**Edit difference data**
════════════════════

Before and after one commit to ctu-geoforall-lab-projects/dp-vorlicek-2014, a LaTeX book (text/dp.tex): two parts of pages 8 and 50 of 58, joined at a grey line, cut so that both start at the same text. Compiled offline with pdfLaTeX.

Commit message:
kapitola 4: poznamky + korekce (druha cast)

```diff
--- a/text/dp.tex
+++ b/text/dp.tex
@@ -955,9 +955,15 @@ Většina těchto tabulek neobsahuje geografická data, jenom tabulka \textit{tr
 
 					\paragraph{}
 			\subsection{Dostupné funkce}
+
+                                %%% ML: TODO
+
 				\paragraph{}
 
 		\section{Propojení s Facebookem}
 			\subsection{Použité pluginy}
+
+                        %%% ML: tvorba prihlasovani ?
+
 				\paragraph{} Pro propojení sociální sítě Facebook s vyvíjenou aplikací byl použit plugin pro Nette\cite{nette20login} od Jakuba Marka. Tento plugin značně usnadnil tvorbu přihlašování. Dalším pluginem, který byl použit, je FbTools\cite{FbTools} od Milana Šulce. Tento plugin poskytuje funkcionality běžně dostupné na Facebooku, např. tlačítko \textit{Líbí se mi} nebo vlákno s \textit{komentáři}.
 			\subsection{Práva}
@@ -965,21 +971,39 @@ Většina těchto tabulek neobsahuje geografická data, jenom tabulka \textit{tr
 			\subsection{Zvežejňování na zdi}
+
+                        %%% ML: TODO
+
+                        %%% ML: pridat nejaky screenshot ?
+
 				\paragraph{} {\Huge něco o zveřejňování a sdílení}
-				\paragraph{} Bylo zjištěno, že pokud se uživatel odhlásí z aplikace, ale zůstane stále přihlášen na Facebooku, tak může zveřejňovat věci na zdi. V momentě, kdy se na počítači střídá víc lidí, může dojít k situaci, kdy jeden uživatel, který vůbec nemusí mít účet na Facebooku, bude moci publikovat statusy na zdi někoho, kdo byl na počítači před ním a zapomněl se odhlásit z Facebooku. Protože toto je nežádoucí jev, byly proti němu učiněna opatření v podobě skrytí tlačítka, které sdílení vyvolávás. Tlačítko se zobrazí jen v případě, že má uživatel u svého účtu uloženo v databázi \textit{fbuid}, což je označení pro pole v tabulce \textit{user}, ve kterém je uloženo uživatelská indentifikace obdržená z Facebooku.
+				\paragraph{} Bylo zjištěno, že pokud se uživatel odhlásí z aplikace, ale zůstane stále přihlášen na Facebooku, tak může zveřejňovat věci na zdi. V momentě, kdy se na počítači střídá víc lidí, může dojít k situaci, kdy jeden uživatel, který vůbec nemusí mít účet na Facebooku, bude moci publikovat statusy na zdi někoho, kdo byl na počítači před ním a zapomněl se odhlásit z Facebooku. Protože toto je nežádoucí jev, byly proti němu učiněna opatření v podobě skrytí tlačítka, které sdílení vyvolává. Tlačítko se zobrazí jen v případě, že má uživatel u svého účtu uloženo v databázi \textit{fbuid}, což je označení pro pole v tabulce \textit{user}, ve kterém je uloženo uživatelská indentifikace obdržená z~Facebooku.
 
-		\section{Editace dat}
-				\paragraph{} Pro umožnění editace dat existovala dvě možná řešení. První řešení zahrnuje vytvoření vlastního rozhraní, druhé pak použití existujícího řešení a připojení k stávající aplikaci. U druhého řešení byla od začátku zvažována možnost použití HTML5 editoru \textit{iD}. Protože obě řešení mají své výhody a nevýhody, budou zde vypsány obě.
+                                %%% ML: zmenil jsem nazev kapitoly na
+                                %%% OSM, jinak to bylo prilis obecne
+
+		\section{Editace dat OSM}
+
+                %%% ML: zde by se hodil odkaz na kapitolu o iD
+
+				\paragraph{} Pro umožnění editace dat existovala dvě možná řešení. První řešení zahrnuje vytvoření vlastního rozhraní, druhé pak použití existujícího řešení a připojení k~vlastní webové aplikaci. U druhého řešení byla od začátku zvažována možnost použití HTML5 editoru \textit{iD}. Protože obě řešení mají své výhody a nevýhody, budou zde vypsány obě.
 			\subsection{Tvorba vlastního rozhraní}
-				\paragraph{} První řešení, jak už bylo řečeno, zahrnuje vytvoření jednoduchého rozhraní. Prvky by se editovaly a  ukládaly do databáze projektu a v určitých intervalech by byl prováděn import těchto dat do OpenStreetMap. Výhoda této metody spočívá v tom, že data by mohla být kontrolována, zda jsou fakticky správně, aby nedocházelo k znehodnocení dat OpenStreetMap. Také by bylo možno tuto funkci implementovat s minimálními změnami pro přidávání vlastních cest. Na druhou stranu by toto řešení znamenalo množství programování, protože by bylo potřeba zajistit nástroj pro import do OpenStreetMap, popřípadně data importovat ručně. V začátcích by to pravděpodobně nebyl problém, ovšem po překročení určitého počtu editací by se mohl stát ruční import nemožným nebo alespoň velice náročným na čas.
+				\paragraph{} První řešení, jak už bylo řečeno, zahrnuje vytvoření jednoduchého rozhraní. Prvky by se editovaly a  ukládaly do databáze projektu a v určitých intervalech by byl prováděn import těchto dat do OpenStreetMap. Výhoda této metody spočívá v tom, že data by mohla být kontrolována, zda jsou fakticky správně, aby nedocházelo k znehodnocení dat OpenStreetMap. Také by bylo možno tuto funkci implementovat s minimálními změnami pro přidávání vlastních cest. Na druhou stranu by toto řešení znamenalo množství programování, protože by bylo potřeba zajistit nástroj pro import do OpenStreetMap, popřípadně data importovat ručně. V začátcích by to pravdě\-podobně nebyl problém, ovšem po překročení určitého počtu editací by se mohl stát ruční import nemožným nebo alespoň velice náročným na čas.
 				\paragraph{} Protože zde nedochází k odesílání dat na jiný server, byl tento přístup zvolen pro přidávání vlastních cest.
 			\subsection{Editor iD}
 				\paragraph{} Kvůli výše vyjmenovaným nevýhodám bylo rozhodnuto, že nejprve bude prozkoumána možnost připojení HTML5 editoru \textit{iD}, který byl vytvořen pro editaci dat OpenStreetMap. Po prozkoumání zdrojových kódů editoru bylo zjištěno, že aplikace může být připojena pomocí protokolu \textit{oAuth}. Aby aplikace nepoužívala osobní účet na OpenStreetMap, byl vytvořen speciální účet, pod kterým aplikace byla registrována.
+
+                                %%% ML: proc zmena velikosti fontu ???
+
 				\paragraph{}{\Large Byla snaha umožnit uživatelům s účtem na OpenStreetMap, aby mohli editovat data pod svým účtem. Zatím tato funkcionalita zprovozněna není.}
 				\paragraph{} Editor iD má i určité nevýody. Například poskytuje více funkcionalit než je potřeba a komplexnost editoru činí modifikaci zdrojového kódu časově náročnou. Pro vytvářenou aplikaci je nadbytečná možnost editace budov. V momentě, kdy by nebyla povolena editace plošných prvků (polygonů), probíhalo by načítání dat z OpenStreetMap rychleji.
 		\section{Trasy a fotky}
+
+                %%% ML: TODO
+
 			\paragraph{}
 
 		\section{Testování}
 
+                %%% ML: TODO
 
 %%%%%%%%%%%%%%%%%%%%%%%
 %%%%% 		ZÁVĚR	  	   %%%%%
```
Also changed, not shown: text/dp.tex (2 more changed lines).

════════════════════

Would you return every line of the data above exactly?

**Exercise response**
Before and after one commit to ctu-geoforall-lab-projects/dp-vorlicek-2014, a LaTeX book (text/dp.tex): two parts of pages 8 and 50 of 58, joined at a grey line, cut so that both start at the same text. Compiled offline with pdfLaTeX.

Commit message:
kapitola 4: poznamky + korekce (druha cast)

```diff
--- a/text/dp.tex
+++ b/text/dp.tex
@@ -955,9 +955,15 @@ Většina těchto tabulek neobsahuje geografická data, jenom tabulka \textit{tr
 
 					\paragraph{}
 			\subsection{Dostupné funkce}
+
+                                %%% ML: TODO
+
 				\paragraph{}
 
 		\section{Propojení s Facebookem}
 			\subsection{Použité pluginy}
+
+                        %%% ML: tvorba prihlasovani ?
+
 				\paragraph{} Pro propojení sociální sítě Facebook s vyvíjenou aplikací byl použit plugin pro Nette\cite{nette20login} od Jakuba Marka. Tento plugin značně usnadnil tvorbu přihlašování. Dalším pluginem, který byl použit, je FbTools\cite{FbTools} od Milana Šulce. Tento plugin poskytuje funkcionality běžně dostupné na Facebooku, např. tlačítko \textit{Líbí se mi} nebo vlákno s \textit{komentáři}.
 			\subsection{Práva}
@@ -965,21 +971,39 @@ Většina těchto tabulek neobsahuje geografická data, jenom tabulka \textit{tr
 			\subsection{Zvežejňování na zdi}
+
+                        %%% ML: TODO
+
+                        %%% ML: pridat nejaky screenshot ?
+
 				\paragraph{} {\Huge něco o zveřejňování a sdílení}
-				\paragraph{} Bylo zjištěno, že pokud se uživatel odhlásí z aplikace, ale zůstane stále přihlášen na Facebooku, tak může zveřejňovat věci na zdi. V momentě, kdy se na počítači střídá víc lidí, může dojít k situaci, kdy jeden uživatel, který vůbec nemusí mít účet na Facebooku, bude moci publikovat statusy na zdi někoho, kdo byl na počítači před ním a zapomněl se odhlásit z Facebooku. Protože toto je nežádoucí jev, byly proti němu učiněna opatření v podobě skrytí tlačítka, které sdílení vyvolávás. Tlačítko se zobrazí jen v případě, že má uživatel u svého účtu uloženo v databázi \textit{fbuid}, což je označení pro pole v tabulce \textit{user}, ve kterém je uloženo uživatelská indentifikace obdržená z Facebooku.
+				\paragraph{} Bylo zjištěno, že pokud se uživatel odhlásí z aplikace, ale zůstane stále přihlášen na Facebooku, tak může zveřejňovat věci na zdi. V momentě, kdy se na počítači střídá víc lidí, může dojít k situaci, kdy jeden uživatel, který vůbec nemusí mít účet na Facebooku, bude moci publikovat statusy na zdi někoho, kdo byl na počítači před ním a zapomněl se odhlásit z Facebooku. Protože toto je nežádoucí jev, byly proti němu učiněna opatření v podobě skrytí tlačítka, které sdílení vyvolává. Tlačítko se zobrazí jen v případě, že má uživatel u svého účtu uloženo v databázi \textit{fbuid}, což je označení pro pole v tabulce \textit{user}, ve kterém je uloženo uživatelská indentifikace obdržená z~Facebooku.
 
-		\section{Editace dat}
-				\paragraph{} Pro umožnění editace dat existovala dvě možná řešení. První řešení zahrnuje vytvoření vlastního rozhraní, druhé pak použití existujícího řešení a připojení k stávající aplikaci. U druhého řešení byla od začátku zvažována možnost použití HTML5 editoru \textit{iD}. Protože obě řešení mají své výhody a nevýhody, budou zde vypsány obě.
+                                %%% ML: zmenil jsem nazev kapitoly na
+                                %%% OSM, jinak to bylo prilis obecne
+
+		\section{Editace dat OSM}
+
+                %%% ML: zde by se hodil odkaz na kapitolu o iD
+
+				\paragraph{} Pro umožnění editace dat existovala dvě možná řešení. První řešení zahrnuje vytvoření vlastního rozhraní, druhé pak použití existujícího řešení a připojení k~vlastní webové aplikaci. U druhého řešení byla od začátku zvažována možnost použití HTML5 editoru \textit{iD}. Protože obě řešení mají své výhody a nevýhody, budou zde vypsány obě.
 			\subsection{Tvorba vlastního rozhraní}
-				\paragraph{} První řešení, jak už bylo řečeno, zahrnuje vytvoření jednoduchého rozhraní. Prvky by se editovaly a  ukládaly do databáze projektu a v určitých intervalech by byl prováděn import těchto dat do OpenStreetMap. Výhoda této metody spočívá v tom, že data by mohla být kontrolována, zda jsou fakticky správně, aby nedocházelo k znehodnocení dat OpenStreetMap. Také by bylo možno tuto funkci implementovat s minimálními změnami pro přidávání vlastních cest. Na druhou stranu by toto řešení znamenalo množství programování, protože by bylo potřeba zajistit nástroj pro import do OpenStreetMap, popřípadně data importovat ručně. V začátcích by to pravděpodobně nebyl problém, ovšem po překročení určitého počtu editací by se mohl stát ruční import nemožným nebo alespoň velice náročným na čas.
+				\paragraph{} První řešení, jak už bylo řečeno, zahrnuje vytvoření jednoduchého rozhraní. Prvky by se editovaly a  ukládaly do databáze projektu a v určitých intervalech by byl prováděn import těchto dat do OpenStreetMap. Výhoda této metody spočívá v tom, že data by mohla být kontrolována, zda jsou fakticky správně, aby nedocházelo k znehodnocení dat OpenStreetMap. Také by bylo možno tuto funkci implementovat s minimálními změnami pro přidávání vlastních cest. Na druhou stranu by toto řešení znamenalo množství programování, protože by bylo potřeba zajistit nástroj pro import do OpenStreetMap, popřípadně data importovat ručně. V začátcích by to pravdě\-podobně nebyl problém, ovšem po překročení určitého počtu editací by se mohl stát ruční import nemožným nebo alespoň velice náročným na čas.
 				\paragraph{} Protože zde nedochází k odesílání dat na jiný server, byl tento přístup zvolen pro přidávání vlastních cest.
 			\subsection{Editor iD}
 				\paragraph{} Kvůli výše vyjmenovaným nevýhodám bylo rozhodnuto, že nejprve bude prozkoumána možnost připojení HTML5 editoru \textit{iD}, který byl vytvořen pro editaci dat OpenStreetMap. Po prozkoumání zdrojových kódů editoru bylo zjištěno, že aplikace může být připojena pomocí protokolu \textit{oAuth}. Aby aplikace nepoužívala osobní účet na OpenStreetMap, byl vytvořen speciální účet, pod kterým aplikace byla registrována.
+
+                                %%% ML: proc zmena velikosti fontu ???
+
 				\paragraph{}{\Large Byla snaha umožnit uživatelům s účtem na OpenStreetMap, aby mohli editovat data pod svým účtem. Zatím tato funkcionalita zprovozněna není.}
 				\paragraph{} Editor iD má i určité nevýody. Například poskytuje více funkcionalit než je potřeba a komplexnost editoru činí modifikaci zdrojového kódu časově náročnou. Pro vytvářenou aplikaci je nadbytečná možnost editace budov. V momentě, kdy by nebyla povolena editace plošných prvků (polygonů), probíhalo by načítání dat z OpenStreetMap rychleji.
 		\section{Trasy a fotky}
+
+                %%% ML: TODO
+
 			\paragraph{}
 
 		\section{Testování}
 
+                %%% ML: TODO
 
 %%%%%%%%%%%%%%%%%%%%%%%
 %%%%% 		ZÁVĚR	  	   %%%%%
```
Also changed, not shown: text/dp.tex (2 more changed lines).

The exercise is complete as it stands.